“As a society, we’ve been taught that we should exercise in prescribed intensities and amounts, and eat ‘doses’ of food,” says psychologist and health-behavior expert Michelle Segar, director of University of Michigan’s Sport, Health, and Activity Research and Policy Center, and author of The Joy Choice: How to Finally Achieve Lasting Changes in Eating and Exercise. “This very precise formula is the primary reason so many of us tend to believe if I can’t do it ‘right’ then it’s not worth doing at all.”

The healthcare industry, “where precise research is conducted,” contributes to this misconception, as do the fitness and diet industries, which are “full of claims that if we do it ‘right’ — their way — we’ll lose weight, get fit and healthier,” Segar says.

But there’s no single ‘right’ formula for good living, and strict guidelines don’t leave room for reality.

“Much of the time, our plans become unworkable due to unanticipated needs from our many life areas,” Segar says. “So if we come to those frequent points with all-or-nothing thinking, there is only one option: Do nothing.”

Doing nothing makes us feel like failures, plus inaction means we’re not making any sort of progress. “After a couple ‘nothing’ responses, many just give up — until the next time they start this vicious cycle,” Segar says. “That’s why we need a more adaptive approach, one that can survive the frequent turbulence our eating or exercise plans encounter.”

Being adaptive is surprisingly accessible, part of who we are.
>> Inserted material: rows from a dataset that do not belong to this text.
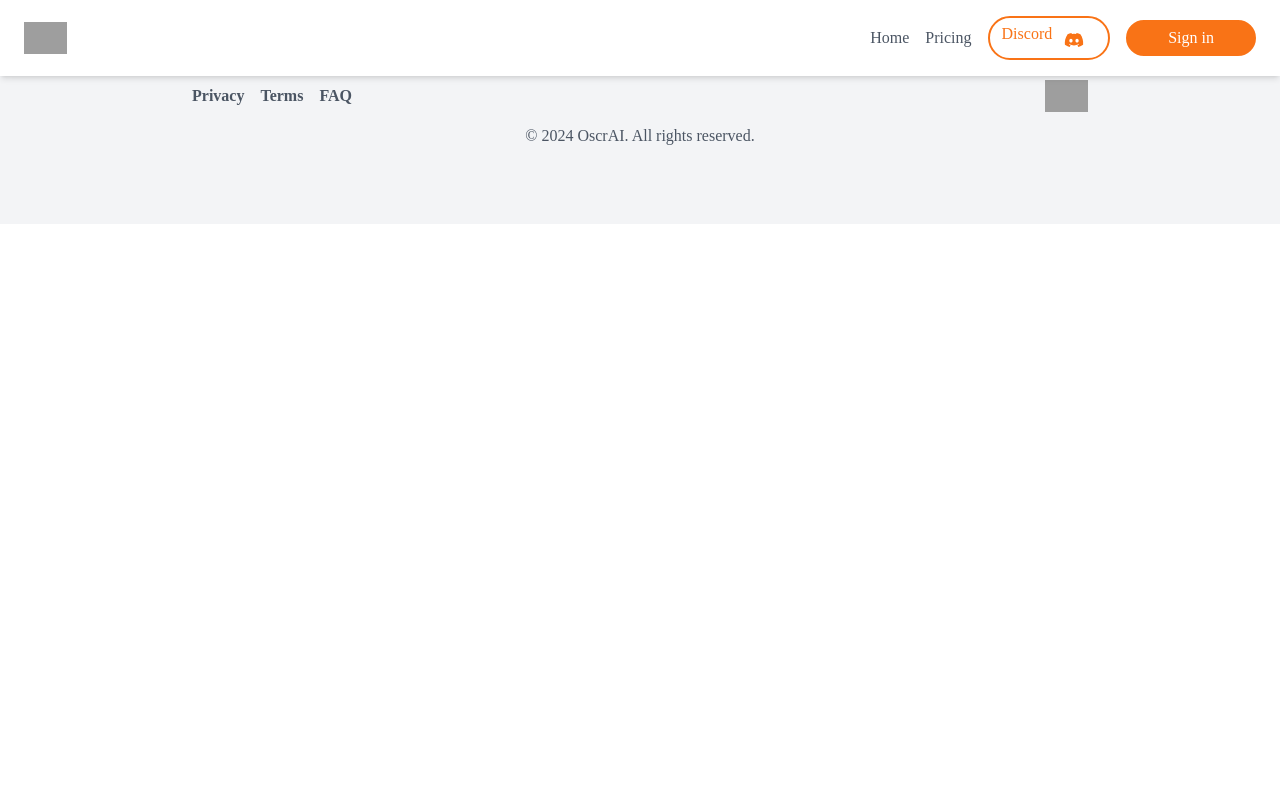
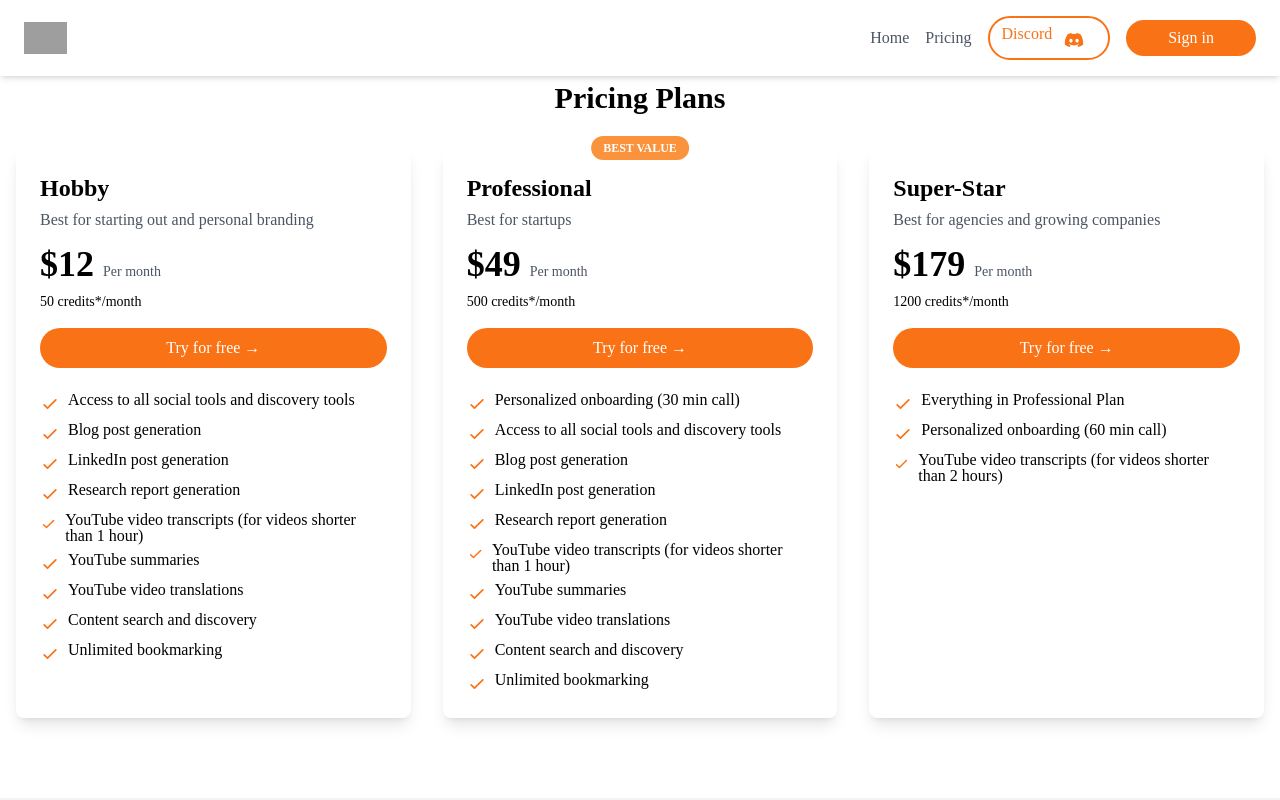
Before and after one commit to ParisaDarkhal/oscr-react, a React (Create React App) app: page /pricing in a window 1280 px wide. Shown: the top 800 px of the page. Built offline with nearby package versions, Linux system fonts and the light colour scheme; grey boxes are pictures that could not be loaded; a small style sheet from the web is missing.

Commit message:
Pricing created

```diff
--- a/src/App.js
+++ b/src/App.js
@@ -14,6 +14,7 @@ import Testimonials from "./components/home/Testimonials";
 import FAQ from "./components/FAQ";
 import Terms from "./components/Terms";
 import Privacy from "./components/Privacy";
+import Pricing from "./components/pricing/Pricing";
 
 const Home = () => {
   return (
@@ -33,13 +34,13 @@ function App() {
     <Router>
       <Navbar />
 
-      {/* <div className="text-center p-4">
-      </div> */}
+
       <Routes>
         <Route path="/" element={<Home />} />
         <Route path="/faq" element={<FAQ />} />
         <Route path="/terms" element={<Terms />} />
         <Route path="/privacy" element={<Privacy />} />
+        <Route path="/pricing" element={<Pricing />} />
       </Routes>
 
       <Footer />
--- a/src/components/Navbar.js
+++ b/src/components/Navbar.js
@@ -1,4 +1,5 @@
 import React, { useState } from "react";
+import { Link } from "react-router-dom";
 import Logo from "./images/logo.svg";
 
 const Navbar = () => {
@@ -11,29 +12,29 @@ const Navbar = () => {
   return (
     <header className="bg-white py-4 px-6 fixed top-0 left-0 right-0 z-50 shadow-md">
       <div className="max-w-7xl mx-auto flex justify-between items-center">
-        <a href="#">
+        <Link to="/">
           <img src={Logo} alt="Logo" className="h-8" />
-        </a>
+        </Link>
 
         <div className="hidden md:flex items-center space-x-4">
           {/* Desktop Menu */}
           <nav>
             <ul className="flex space-x-4">
               <li>
-                <a
-                  href="index.html"
+                <Link
+                  to="/"
                   className="text-gray-600 hover:text-gray-900 hover:font-semibold"
                 >
                   Home
-                </a>
+                </Link>
               </li>
               <li>
-                <a
-                  href="pricing.html"
+                <Link
+                  to="/pricing"
                   className="text-gray-600 hover:text-gray-900 hover:font-semibold"
                 >
                   Pricing
-                </a>
+                </Link>
               </li>
             </ul>
           </nav>
--- /dev/null
+++ b/src/components/pricing/CardPricing.js
@@ -0,0 +1,57 @@
+import React from "react";
+
+const CardPricing = ({
+  title,
+  description,
+  price,
+  credits,
+  features,
+  isBestValue = false,
+}) => {
+  return (
+    <div
+      className={`bg-white rounded-lg p-6 shadow-lg ${
+        isBestValue ? "border-2 border-orange-500" : ""
+      } relative`}
+    >
+      {isBestValue && (
+        <div className="absolute -top-3 left-1/2 transform -translate-x-1/2 bg-orange-400 text-white text-xs font-bold py-1 px-3 rounded-full">
+          BEST VALUE
+        </div>
+      )}
+      <h2 className="text-2xl font-bold mb-2">{title}</h2>
+      <p className="text-gray-600 mb-4">{description}</p>
+      <div className="text-4xl font-bold mb-2">
+        ${price}{" "}
+        <span className="text-gray-600 text-sm font-normal">Per month</span>
+      </div>
+      <p className="text-sm mb-4">{credits} credits*/month</p>
+      <button className="w-full bg-orange-500 text-white py-3 rounded-full mb-6 hover:bg-orange-600 transition-colors">
+        Try for free →
+      </button>
+      <ul className="space-y-2">
+        {features.map((feature, index) => (
+          <li key={index} className="flex items-start">
+            <svg
+              className="w-5 h-5 text-orange-500 mr-2 mt-0.5"
+              fill="none"
+              stroke="currentColor"
+              viewBox="0 0 24 24"
+              xmlns="http://www.w3.org/2000/svg"
+            >
+              <path
+                strokeLinecap="round"
+                strokeLinejoin="round"
+                strokeWidth="2"
+                d="M5 13l4 4L19 7"
+              ></path>
+            </svg>
+            <span dangerouslySetInnerHTML={{ __html: feature }}></span>
+          </li>
+        ))}
+      </ul>
+    </div>
+  );
+};
+
+export default CardPricing;
--- /dev/null
+++ b/src/components/pricing/Pricing.js
@@ -0,0 +1,73 @@
+import React from "react";
+import PricingCard from "./CardPricing";
+
+const Pricing = () => {
+  const professionalFeatures = [
+    "Personalized onboarding (30 min call)",
+    "Access to all social tools and discovery tools",
+    "Blog post generation",
+    "LinkedIn post generation",
+    "Research report generation",
+    "YouTube video transcripts (for videos shorter than 1 hour)",
+    "YouTube summaries",
+    "YouTube video translations",
+    "Content search and discovery",
+    "Unlimited bookmarking",
+  ];
+
+  const HobbyFeatures = [
+    "Access to all social tools and discovery tools",
+    "Blog post generation",
+    "LinkedIn post generation",
+    "Research report generation",
+    "YouTube video transcripts (for videos shorter than 1 hour)",
+    "YouTube summaries",
+    "YouTube video translations",
+    "Content search and discovery",
+    "Unlimited bookmarking",
+  ];
+
+  const SuperStarFeatures = [
+    "Everything in Professional Plan",
+    "Personalized onboarding (60 min call)",
+    "YouTube video transcripts (for videos shorter than 2 hours)",
+  ];
+
+  return (
+    <div className="container mx-auto px-4 py-20">
+      <h1 className="text-3xl font-bold mb-8 text-center">Pricing Plans</h1>
+      <div className="grid md:grid-cols-3 gap-8">
+        {/* ///////////////////////////////////////// */}
+        <PricingCard
+          title="Hobby"
+          description="Best for starting out and personal branding"
+          price={12}
+          credits={50}
+          features={HobbyFeatures}
+          isBestValue={false}
+        />
+
+        {/* ///////////////////////////////////////// */}
+        <PricingCard
+          title="Professional"
+          description="Best for startups"
+          price={49}
+          credits={500}
+          features={professionalFeatures}
+          isBestValue={true}
+        />
+        {/* ////////////////////////////////////////// */}
+        <PricingCard
+          title="Super-Star"
+          description="Best for agencies and growing companies"
+          price={179}
+          credits={1200}
+          features={SuperStarFeatures}
+          isBestValue={false}
+        />
+      </div>
+    </div>
+  );
+};
+
+export default Pricing;
```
“It’s important to consider that our brain’s executive functioning evolved for us to be flexible and pivot when we need to,” Segar says. “Something unexpected at home, at work, with our kid’s schooling requires that we operate with flexible thinking. Yet, when it comes to our eating and exercise projects we bring rigid, high-stakes thinking that doesn’t just stress us out, it too often guides us to do nothing.”
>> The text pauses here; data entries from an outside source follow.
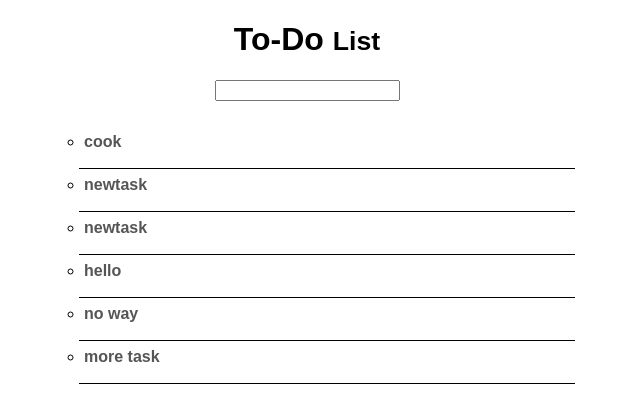
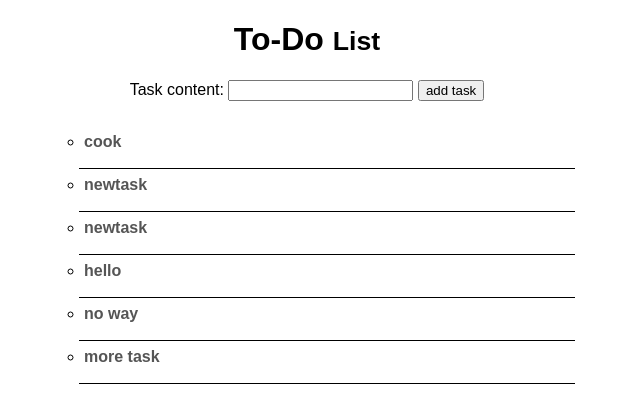
Before and after one commit to Vincent-Maret/TP_Django, a Django app: page /todo/ in a window 1280 px wide. Shown: the top 420 px of the page, without its empty margins (333-973 px from the left). Run offline with Django 3.2, Linux system fonts and the light colour scheme; data comes from the database, SQL or seed files in the repository; both versions use the stored data as it was after the commit.

Commit message:
working form to add task

```diff
--- a/TP_Django/todo/templates/todo/index.html
+++ b/TP_Django/todo/templates/todo/index.html
@@ -13,7 +13,10 @@
     <h1>To-Do <small>List</small></h1>
 
     <form action="{% url 'todo:addTask' %}" method="post">
-      <input type="text" name="addTask">
+      {% csrf_token %}
+      <label for="NewTask">Task content:</label>
+      <input type="text" name="newTask" id="NewTask">
+      <input type="submit" value="add task">
     </form>
   </div>
 
--- a/TP_Django/todo/views.py
+++ b/TP_Django/todo/views.py
@@ -2,6 +2,7 @@
 from django.shortcuts import render
 from django.http import HttpResponseRedirect
 from django.urls import reverse
+from django.utils import timezone
 from .models import Task
 
 
@@ -20,4 +21,7 @@ def edit(request, task_id):
 
 def add_task(request):
     '''Add a task in database'''
+    task_content = request.POST['newTask']
+    new_task = Task(content=task_content, created_date=timezone.now())
+    new_task.save()
     return HttpResponseRedirect(reverse('todo:index'))
```
Also changed, not shown: TP_Django/db.sqlite3.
What’s more, Segar notes, research on eating and exercise suggests that applying flexible thinking to challenges and special occasions is associated with better behavioral outcomes, including weight-loss maintenance.

How to practice flexible thinking 
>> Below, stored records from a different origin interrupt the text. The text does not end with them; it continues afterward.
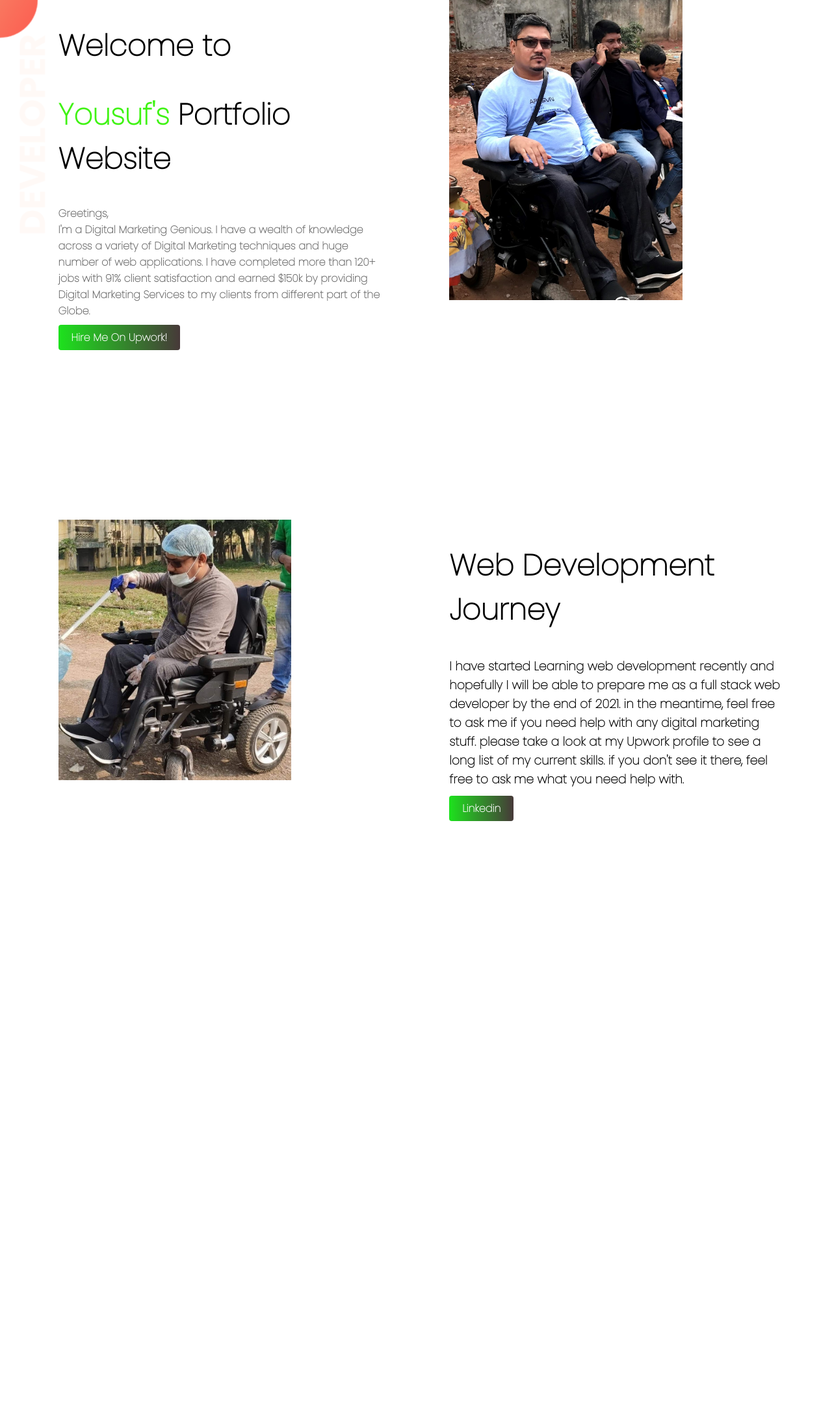
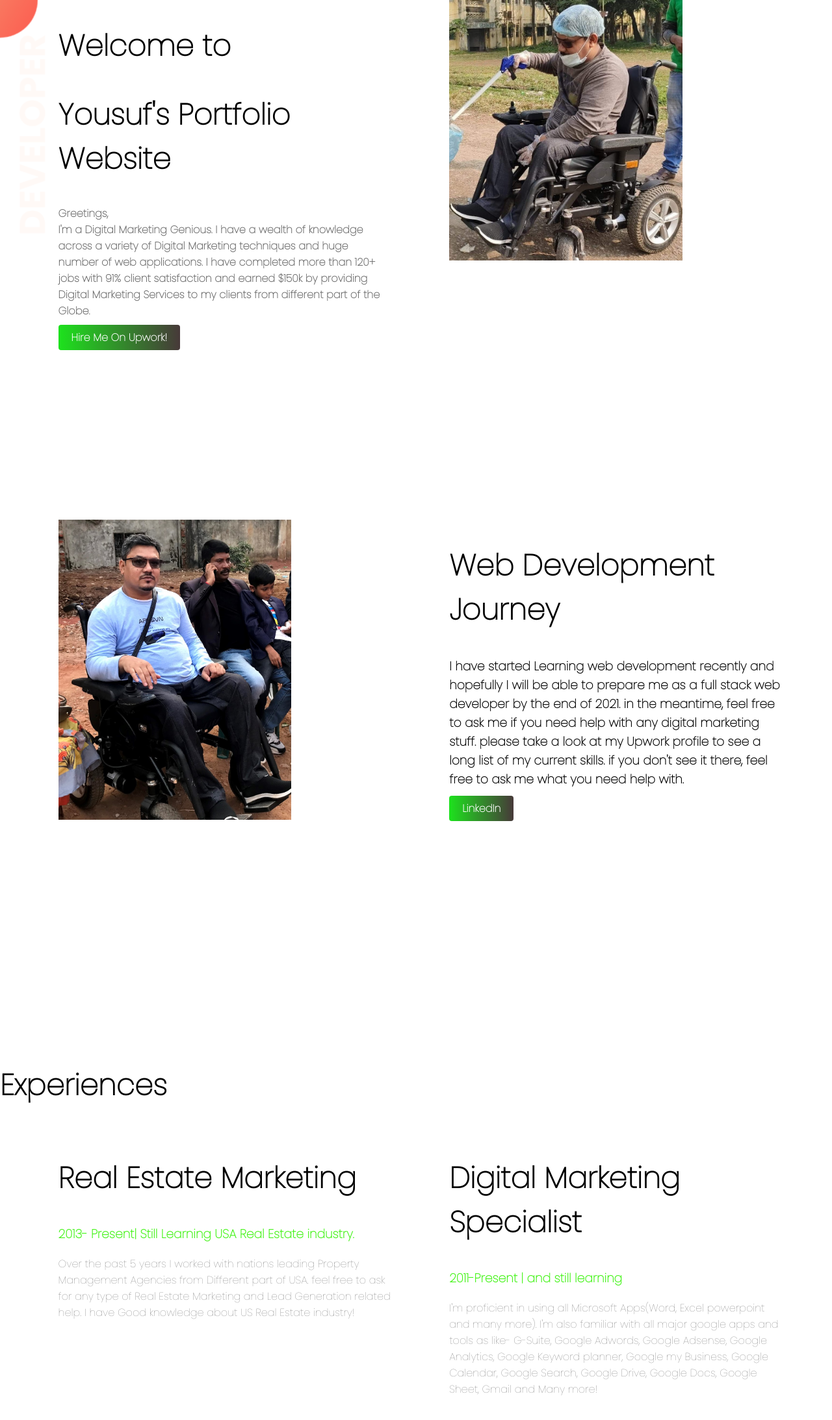
Before and after one commit to yousufwj/Portfolio, a plain HTML site: page index.html in a window 1280 px wide. Shown: the whole page at 65% size. Before the commit the page ends 1600 px from the top, so only its background shows below. Drawn offline with Linux system fonts and the light colour scheme.

Commit message:
updated web

```diff
--- a/index.html
+++ b/index.html
@@ -13,7 +13,7 @@
     <section class="top-banner">
     <div class="half-width">
     <h1>Welcome to</h1>
-    <h1><span class="name-highlight">Yousuf's</span> Portfolio Website</h1>
+    <h1><span class="Green-highlight">Yousuf's</span> Portfolio Website</h1>
     <p><b>Greetings,<br>
         I'm a Digital Marketing Genious. I have a wealth of knowledge across a variety of Digital Marketing techniques and huge number of web applications. I have completed more than 120+ jobs with 91% client satisfaction and earned $150k by providing Digital Marketing Services to my clients from different part of the Globe.</b></p>
             <a class="link-button" target="_blank" href="https://www.upwork.com/fl/digitalmarketingguru">Hire Me On Upwork!</a>
@@ -21,18 +21,34 @@
     </div>
 
     <div class="half-width">
-        <img src="images/image5.JPG" alt="">
+        <img src="images/image3.JPG" alt="">
     </div>
     </section>
     <section class="resume-area">
         <div class=" half-width">
-            <img src="images/image3.jpg" alt="">
+            <img src="images/image5.jpg" alt="">
         </div>
         <div class="half-width">
             <h2>Web Development Journey</h2>
             <h3>I have started Learning web development recently and hopefully I will be able to prepare me as a full stack web developer by the end of 2021. in the meantime, feel free to ask me if you need help with any digital marketing stuff. please take a look at my <span>Upwork</span> profile to see a long list of my current skills. if you don't see it there, feel free to ask me what you need help with.
             </h3>
-            <a class="link-button" target="_blank"href="https://www.linkedin.com/in/yousufsohag/">Linkedin</a>
+            <a class="link-button" target="_blank"href="https://www.linkedin.com/in/yousufsohag/">LinkedIn</a>
+        </div>
+
+    </section>
+
+    <section class="experience-area">
+        <h2>Experiences</h2>
+        <div class="half-width">
+            <h2>Real Estate Marketing</h2>
+            <h3 class="green-highlight">2013- Present| Still Learning USA Real Estate industry.</h3>
+            <p>Over the past 5 years I worked with nations leading Property Management Agencies from Different part of USA. feel free to ask for any type of Real Estate Marketing and Lead Generation related help. I have Good knowledge about US Real Estate industry!</p>
+        </div>
+        <div class="half-width">
+            <h2>Digital Marketing Specialist</h2>
+            <h3 class="green-highlight">2011-Present | and still learning</h3>
+            <p>I'm proficient in using all Microsoft Apps(Word, Excel powerpoint and many more). I'm also familiar with all major google apps and tools as like- G-Suite, Google Adwords, Google Adsense, Google Analytics, Google Keyword planner, Google my Business, Google Calendar, Google Search, Google Drive, Google Docs, Google Sheet, Gmail and Many more!</p>
+
         </div>
 
     </section>
--- a/style.css
+++ b/style.css
@@ -12,7 +12,7 @@ h2{
 p{
     color: dimgray;
 }
-.name-highlight{
+.green-highlight{
     color:#3ff312
 }
 .half-width{
@@ -45,3 +45,8 @@ section{
     background-repeat: no-repeat;
     background-position: right;
 }
+.Single-experience{
+    box-shadow: 10px 10px gray 40px;
+    border-radius: 5px;
+    height: 40%;
+}
```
Segar’s 3-step process, “POP!,” makes setbacks workable. Here’s how to put POP! into practice this holiday season:

Holiday situation: You’re at a party that doesn’t have food on your eating plan.

1. Pause

How to: Take a few breaths, recognize that you’re at a specific occasion, and focus your attention on the goal to pivot and problem solve in the next step.

Why it works: Pausing and taking a few deep breaths supports your working-memory executive function, which gives you space needed to refocus and respond tactically to the obstacle your plan encountered.

“This preps thinking for the next strategic step,” Segar says.

2. Open up your options and play

How to: Think compromise instead of succeed/fail.

“The stakes are not high because you are in charge, and there’s so many ways you can play with this situation,” Segar says. “What food options would help you feel like you’re participating in the celebration? Is there a way to sample one or a few, so while you’re participating you’re still honoring your current eating plan? If you participate in this celebration through eating, do you want to change how you eat later or tomorrow to give you a sense of respecting your eating plan?”

Why it works: Pivoting is more productive than being obdurate because it empowers you to get curious about options. Playing with alternatives when you hit roadblocks cultivates creative thinking and problem solving.

“The goal of this step isn’t to get it ‘right’ but to generate possibilities,” Segar says.

3. Pick the “Joy Choice”

How to: Proceed with moderation. For example, eat one slice of pizza instead of three.

Why it works: It provides momentum, keeping you on pace toward your greater goals.

Otherwise, in an all-or-nothing state, you either think to heck with it, toss your whole plan, and go hog wild, something you’ll likely regret. Or you stick to your plan through gritted teeth, which will make you resentful and unhappy, leading to repercussions. “You’d rebel against this rigidity and reclaim your freedom to eat ‘whatever I damn well please!’ and eat much more than you really want,” Segar says.

The Joy Choice “gives us grace, redefining success away from ideals to the perfect imperfect option that keeps us moving forward, despite and through the challenges, keeping us on the path of lasting change,” Segar says. “It’s also called the Joy Choice because when we make a decision, no matter how small or whether it’s a ‘compromise,’ we are literally fueling ourselves for the people and projects we care most about. That converts a simple decision into something that brings meaning and purpose, once we learn to see it in this way.”

Mitra Malek writes and edits content related to wellness.

Featured Products

Natural Vitality Natural Calm
Bach Original Flower Remedies Clarity Of Mind
Himalaya Hello Peace